But ultimately “Ballroom” is too scattershot an affair, offering surprisingly little depth in its coverage of either students or teachers. Quite simply, we don’t get to know any of them fully enough to establish a genuine emotional bond with them. Near the close, for example, one of the teachers extols the effect of the class on one of the dancers, a troubled kid whose disciplinary problems disappeared as the year progressed. It’s a good story, but we don’t see it; we’re merely told about it after the fact. Unfortunately, that’s pretty much par for the course here. And one doesn’t even want to inquire whether dance classes are really the best way of expending tight school budgets.
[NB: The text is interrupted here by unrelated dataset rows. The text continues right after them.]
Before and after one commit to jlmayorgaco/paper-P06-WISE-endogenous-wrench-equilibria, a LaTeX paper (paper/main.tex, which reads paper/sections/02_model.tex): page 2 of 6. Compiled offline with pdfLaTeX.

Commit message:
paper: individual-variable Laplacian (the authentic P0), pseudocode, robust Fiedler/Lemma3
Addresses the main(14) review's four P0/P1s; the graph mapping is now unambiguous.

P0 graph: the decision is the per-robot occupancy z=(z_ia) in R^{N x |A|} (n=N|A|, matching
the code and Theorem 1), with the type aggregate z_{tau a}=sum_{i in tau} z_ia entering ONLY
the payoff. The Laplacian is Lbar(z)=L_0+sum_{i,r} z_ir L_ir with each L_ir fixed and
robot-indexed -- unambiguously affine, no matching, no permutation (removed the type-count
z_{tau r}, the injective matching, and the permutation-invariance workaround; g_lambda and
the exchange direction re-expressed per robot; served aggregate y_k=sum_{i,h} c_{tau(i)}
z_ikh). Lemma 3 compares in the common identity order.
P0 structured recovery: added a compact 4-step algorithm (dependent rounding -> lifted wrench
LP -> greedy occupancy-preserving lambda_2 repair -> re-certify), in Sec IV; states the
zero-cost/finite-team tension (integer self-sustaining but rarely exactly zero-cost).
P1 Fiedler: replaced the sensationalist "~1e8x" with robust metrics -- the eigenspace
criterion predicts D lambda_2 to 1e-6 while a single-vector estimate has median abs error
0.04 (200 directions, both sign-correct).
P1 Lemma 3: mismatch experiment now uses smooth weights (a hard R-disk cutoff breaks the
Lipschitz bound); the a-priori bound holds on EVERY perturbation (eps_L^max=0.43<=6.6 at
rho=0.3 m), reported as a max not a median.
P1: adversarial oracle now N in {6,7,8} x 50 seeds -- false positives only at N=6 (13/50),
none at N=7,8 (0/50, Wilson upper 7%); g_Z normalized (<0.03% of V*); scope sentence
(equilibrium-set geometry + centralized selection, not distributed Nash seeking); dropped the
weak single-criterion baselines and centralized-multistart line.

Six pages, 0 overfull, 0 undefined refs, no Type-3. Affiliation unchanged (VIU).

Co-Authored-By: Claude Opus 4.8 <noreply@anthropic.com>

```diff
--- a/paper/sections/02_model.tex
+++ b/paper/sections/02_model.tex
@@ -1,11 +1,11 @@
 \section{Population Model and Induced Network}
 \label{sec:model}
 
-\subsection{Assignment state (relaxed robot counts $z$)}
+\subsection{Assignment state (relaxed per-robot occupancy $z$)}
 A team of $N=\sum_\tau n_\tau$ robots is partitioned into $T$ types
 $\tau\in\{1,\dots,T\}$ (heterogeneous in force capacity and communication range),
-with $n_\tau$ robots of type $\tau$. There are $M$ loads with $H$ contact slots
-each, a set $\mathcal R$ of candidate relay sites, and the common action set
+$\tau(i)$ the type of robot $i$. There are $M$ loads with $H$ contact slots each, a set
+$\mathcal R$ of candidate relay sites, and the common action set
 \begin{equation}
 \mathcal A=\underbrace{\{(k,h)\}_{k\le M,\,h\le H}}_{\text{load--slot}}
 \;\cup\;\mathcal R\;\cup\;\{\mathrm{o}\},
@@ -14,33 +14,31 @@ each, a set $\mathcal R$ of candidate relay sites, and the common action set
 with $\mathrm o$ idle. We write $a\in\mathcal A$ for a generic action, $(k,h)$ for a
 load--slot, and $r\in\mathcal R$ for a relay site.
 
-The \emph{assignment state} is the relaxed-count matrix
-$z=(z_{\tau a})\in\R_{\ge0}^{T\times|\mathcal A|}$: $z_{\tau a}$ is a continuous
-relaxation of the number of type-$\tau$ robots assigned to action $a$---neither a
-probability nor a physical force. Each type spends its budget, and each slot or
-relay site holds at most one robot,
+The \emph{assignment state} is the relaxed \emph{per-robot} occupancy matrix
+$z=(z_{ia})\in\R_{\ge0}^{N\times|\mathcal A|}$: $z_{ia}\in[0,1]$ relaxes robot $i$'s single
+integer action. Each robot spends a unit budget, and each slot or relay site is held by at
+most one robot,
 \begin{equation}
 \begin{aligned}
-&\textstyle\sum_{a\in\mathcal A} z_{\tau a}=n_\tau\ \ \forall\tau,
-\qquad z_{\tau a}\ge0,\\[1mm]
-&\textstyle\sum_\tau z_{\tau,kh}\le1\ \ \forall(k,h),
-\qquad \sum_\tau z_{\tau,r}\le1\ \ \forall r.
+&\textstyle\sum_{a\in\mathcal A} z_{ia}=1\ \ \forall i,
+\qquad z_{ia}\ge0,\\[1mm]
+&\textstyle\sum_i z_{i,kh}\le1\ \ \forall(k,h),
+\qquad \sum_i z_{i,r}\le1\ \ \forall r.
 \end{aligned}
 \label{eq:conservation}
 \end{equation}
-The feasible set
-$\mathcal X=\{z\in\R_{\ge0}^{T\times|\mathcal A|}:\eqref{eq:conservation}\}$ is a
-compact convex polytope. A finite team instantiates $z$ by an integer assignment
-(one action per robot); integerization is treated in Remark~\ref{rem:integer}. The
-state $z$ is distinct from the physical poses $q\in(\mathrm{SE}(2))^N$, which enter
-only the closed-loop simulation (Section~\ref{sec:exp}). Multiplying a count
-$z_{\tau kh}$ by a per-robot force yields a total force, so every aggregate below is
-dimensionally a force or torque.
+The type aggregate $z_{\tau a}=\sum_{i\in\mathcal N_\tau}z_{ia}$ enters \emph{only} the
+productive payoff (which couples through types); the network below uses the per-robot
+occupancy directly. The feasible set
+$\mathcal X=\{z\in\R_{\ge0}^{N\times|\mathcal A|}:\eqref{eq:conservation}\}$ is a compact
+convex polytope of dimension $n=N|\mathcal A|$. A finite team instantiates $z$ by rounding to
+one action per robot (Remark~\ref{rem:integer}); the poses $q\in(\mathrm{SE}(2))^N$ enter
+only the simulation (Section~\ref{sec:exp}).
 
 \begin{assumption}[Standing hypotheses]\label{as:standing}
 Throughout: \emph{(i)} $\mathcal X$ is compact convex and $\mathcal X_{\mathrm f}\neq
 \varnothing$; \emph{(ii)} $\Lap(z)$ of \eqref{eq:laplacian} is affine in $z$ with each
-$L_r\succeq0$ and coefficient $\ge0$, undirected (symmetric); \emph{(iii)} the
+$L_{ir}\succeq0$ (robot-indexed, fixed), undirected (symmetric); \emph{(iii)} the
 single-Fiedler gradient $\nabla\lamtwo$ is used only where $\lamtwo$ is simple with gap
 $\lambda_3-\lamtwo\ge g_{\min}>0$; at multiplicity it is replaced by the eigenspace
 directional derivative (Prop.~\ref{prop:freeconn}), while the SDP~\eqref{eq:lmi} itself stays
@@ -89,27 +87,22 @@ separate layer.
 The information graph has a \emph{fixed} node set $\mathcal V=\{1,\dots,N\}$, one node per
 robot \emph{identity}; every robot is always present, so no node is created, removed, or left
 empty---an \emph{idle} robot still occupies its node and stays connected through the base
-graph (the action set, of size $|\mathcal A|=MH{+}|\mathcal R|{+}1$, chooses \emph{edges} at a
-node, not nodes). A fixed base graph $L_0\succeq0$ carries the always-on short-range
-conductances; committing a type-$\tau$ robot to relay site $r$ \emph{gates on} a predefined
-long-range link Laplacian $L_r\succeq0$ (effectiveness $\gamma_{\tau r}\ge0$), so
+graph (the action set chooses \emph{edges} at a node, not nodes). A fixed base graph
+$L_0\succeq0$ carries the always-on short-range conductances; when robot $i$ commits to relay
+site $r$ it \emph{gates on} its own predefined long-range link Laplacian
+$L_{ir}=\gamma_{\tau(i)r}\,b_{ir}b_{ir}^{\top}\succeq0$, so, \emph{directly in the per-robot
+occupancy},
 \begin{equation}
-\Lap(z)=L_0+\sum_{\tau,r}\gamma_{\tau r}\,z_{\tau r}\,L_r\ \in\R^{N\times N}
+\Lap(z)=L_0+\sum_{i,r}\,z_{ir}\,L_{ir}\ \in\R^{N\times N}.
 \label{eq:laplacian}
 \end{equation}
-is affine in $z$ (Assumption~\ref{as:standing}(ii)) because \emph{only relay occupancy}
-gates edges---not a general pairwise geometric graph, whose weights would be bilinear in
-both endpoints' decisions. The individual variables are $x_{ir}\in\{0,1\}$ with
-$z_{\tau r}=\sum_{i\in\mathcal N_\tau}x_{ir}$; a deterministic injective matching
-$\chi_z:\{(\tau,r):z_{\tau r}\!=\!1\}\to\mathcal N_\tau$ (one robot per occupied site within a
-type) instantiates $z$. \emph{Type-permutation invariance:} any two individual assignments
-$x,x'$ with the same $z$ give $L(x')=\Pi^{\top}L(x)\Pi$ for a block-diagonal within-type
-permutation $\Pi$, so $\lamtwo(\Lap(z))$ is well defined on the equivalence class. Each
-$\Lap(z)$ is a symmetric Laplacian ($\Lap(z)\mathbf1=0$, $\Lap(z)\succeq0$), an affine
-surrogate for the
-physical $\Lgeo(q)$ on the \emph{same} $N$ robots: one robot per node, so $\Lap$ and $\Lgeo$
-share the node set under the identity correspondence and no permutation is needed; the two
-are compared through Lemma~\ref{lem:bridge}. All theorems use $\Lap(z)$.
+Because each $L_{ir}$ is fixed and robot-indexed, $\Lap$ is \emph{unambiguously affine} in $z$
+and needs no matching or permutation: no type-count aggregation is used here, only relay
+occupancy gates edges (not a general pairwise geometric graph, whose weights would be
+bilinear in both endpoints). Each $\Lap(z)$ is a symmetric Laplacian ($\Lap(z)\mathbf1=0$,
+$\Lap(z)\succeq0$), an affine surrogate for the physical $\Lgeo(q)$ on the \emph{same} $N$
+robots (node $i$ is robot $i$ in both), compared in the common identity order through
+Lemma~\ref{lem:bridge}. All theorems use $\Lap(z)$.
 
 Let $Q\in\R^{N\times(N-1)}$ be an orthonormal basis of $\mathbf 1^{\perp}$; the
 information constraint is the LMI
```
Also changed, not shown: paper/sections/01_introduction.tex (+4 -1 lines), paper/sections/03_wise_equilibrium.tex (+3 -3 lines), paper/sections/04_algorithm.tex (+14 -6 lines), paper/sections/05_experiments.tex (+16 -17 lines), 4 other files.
“Mad Hot Ballroom” is certainly a nice picture, a cannily-designed crowd-pleaser that mixes cute kids and uplifting dedication. But by now the territory it covers has become pretty familiar, and a movie like this needs greater flair and incisiveness to stand out from a growing crowd.